-- Records shown follows --

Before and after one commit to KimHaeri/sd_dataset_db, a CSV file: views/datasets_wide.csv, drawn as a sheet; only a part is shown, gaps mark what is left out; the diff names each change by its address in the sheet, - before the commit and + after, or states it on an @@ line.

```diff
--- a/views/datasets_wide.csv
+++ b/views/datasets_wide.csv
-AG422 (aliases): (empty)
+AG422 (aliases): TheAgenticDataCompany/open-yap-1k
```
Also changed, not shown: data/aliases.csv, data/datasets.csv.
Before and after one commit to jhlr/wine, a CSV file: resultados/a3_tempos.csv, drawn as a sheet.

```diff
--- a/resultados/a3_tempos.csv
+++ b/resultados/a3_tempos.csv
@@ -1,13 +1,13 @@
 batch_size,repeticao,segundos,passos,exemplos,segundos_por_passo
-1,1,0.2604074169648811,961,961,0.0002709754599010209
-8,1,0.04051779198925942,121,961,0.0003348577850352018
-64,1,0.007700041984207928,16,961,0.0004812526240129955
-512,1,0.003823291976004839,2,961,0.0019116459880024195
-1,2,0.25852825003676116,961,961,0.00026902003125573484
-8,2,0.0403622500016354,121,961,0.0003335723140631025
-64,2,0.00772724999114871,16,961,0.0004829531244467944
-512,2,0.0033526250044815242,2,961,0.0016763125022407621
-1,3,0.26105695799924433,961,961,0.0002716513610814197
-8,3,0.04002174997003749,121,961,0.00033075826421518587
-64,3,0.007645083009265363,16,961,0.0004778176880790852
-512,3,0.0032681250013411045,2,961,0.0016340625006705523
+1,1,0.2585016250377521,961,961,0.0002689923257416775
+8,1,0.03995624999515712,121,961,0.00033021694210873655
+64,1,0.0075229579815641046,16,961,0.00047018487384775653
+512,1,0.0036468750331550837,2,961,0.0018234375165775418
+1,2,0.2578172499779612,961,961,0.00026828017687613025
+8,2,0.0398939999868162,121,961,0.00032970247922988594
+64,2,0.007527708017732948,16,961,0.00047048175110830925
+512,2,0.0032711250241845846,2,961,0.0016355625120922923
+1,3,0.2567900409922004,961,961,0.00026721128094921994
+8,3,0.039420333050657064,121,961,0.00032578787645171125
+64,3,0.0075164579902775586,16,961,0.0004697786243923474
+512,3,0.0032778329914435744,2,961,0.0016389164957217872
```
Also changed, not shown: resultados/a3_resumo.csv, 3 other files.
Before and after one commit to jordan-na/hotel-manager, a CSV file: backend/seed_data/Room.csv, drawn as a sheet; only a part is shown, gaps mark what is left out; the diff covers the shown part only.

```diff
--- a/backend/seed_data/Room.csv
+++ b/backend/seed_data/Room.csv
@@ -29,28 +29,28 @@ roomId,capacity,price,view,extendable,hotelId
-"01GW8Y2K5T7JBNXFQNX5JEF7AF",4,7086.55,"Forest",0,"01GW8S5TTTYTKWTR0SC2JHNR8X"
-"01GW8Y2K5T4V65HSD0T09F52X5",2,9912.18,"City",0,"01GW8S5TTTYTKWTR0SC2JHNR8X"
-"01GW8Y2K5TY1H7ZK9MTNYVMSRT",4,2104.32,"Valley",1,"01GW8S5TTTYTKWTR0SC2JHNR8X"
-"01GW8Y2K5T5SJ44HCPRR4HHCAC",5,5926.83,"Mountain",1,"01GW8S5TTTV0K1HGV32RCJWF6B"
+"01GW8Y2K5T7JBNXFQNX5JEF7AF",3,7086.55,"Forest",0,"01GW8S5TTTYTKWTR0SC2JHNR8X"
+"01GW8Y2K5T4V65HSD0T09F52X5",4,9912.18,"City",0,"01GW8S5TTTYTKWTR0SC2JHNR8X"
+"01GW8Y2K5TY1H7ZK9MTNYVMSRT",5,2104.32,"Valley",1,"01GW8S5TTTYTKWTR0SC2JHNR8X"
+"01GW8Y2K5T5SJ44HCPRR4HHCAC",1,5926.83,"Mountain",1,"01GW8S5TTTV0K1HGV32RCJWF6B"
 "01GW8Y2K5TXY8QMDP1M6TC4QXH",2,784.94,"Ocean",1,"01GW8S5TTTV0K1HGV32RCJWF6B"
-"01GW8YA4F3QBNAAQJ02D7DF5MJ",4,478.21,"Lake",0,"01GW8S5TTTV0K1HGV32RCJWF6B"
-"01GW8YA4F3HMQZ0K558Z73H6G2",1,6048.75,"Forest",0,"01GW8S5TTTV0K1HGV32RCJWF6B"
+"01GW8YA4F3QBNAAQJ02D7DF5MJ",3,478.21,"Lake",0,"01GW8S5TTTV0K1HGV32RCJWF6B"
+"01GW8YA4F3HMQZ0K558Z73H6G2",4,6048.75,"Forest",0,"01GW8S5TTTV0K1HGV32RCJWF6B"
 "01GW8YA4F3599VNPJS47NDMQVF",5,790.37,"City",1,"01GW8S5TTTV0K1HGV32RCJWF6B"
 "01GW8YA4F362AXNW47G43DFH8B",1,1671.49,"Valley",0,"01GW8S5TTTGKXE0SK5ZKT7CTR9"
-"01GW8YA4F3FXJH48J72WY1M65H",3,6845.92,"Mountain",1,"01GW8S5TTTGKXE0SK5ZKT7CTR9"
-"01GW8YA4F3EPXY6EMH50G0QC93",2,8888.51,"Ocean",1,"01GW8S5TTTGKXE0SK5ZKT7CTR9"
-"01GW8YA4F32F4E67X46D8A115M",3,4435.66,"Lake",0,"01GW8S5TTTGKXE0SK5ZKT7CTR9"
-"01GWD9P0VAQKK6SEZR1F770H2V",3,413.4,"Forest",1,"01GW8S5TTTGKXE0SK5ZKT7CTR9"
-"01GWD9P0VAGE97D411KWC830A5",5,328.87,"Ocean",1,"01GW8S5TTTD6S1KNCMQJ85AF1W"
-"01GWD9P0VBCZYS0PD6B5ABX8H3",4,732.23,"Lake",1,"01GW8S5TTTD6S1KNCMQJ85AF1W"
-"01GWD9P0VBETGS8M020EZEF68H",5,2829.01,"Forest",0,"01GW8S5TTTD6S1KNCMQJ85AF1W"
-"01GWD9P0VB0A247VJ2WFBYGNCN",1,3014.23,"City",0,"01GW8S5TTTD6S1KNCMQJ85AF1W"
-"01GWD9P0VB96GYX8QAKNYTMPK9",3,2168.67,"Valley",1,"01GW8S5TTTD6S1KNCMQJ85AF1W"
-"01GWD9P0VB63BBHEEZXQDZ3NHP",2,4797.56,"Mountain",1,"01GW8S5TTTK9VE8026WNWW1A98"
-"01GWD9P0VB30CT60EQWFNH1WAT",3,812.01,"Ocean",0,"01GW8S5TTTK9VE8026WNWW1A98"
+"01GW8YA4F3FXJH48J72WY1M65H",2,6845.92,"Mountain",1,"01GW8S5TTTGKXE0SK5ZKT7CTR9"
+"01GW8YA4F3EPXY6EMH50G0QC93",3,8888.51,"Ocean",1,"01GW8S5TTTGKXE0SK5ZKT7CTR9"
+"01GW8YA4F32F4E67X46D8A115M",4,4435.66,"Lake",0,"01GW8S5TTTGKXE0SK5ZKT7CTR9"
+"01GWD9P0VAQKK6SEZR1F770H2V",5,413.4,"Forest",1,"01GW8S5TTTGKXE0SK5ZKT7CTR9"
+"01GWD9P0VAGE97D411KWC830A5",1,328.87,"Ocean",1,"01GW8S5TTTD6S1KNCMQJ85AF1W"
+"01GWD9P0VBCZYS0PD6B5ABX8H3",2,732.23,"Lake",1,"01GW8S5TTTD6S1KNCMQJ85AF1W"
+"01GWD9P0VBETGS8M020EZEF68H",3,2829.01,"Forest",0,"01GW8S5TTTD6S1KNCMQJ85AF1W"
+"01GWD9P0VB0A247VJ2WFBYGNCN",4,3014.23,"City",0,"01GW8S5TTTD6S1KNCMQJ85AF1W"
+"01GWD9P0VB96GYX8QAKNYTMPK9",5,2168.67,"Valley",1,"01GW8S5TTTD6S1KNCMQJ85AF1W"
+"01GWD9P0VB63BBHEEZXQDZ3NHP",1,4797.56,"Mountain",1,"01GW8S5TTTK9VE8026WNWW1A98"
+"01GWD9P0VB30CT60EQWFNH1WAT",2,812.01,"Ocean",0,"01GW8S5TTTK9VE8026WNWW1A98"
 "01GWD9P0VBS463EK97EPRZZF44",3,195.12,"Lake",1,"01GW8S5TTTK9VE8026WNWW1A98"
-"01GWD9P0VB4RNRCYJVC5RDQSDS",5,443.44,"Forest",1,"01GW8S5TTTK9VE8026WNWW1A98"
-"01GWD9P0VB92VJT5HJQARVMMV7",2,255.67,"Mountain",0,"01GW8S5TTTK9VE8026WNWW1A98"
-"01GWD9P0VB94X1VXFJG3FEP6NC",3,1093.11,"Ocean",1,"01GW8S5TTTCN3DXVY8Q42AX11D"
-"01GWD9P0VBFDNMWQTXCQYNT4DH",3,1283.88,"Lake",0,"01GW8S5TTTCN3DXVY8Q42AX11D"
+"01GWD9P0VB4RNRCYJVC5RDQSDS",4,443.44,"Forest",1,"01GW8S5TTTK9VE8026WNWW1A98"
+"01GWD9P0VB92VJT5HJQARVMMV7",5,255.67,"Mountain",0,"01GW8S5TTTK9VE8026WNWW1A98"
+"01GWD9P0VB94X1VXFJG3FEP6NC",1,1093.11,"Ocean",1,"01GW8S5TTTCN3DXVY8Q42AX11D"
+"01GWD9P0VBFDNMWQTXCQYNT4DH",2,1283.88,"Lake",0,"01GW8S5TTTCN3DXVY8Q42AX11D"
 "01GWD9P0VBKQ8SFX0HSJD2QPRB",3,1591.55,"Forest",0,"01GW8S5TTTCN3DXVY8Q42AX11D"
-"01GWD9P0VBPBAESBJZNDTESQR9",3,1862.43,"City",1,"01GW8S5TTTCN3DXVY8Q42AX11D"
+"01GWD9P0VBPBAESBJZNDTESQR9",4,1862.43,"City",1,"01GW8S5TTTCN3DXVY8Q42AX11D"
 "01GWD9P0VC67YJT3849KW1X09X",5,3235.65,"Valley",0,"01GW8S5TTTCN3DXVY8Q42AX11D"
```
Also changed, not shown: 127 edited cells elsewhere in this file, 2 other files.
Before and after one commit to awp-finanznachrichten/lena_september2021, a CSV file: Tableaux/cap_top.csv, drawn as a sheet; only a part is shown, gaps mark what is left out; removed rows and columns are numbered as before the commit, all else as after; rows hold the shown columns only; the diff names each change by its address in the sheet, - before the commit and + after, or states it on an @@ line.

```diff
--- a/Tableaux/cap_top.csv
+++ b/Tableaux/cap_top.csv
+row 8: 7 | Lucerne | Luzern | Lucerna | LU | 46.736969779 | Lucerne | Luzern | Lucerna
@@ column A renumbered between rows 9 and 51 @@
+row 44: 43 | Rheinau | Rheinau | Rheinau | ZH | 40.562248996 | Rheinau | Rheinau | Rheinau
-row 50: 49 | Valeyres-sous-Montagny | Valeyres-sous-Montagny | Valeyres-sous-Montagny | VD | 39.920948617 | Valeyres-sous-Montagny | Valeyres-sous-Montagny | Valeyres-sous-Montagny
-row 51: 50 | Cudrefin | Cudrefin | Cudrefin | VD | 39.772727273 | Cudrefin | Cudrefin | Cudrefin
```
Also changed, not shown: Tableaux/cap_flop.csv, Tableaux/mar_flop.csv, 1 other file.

-- Records shown concluded --

About this exercise –
Show every line of the data in which the word "aliases" appears.

Answer to the problem –
-AG422 (aliases): (empty)
+AG422 (aliases): TheAgenticDataCompany/open-yap-1k
Also changed, not shown: data/aliases.csv, data/datasets.csv.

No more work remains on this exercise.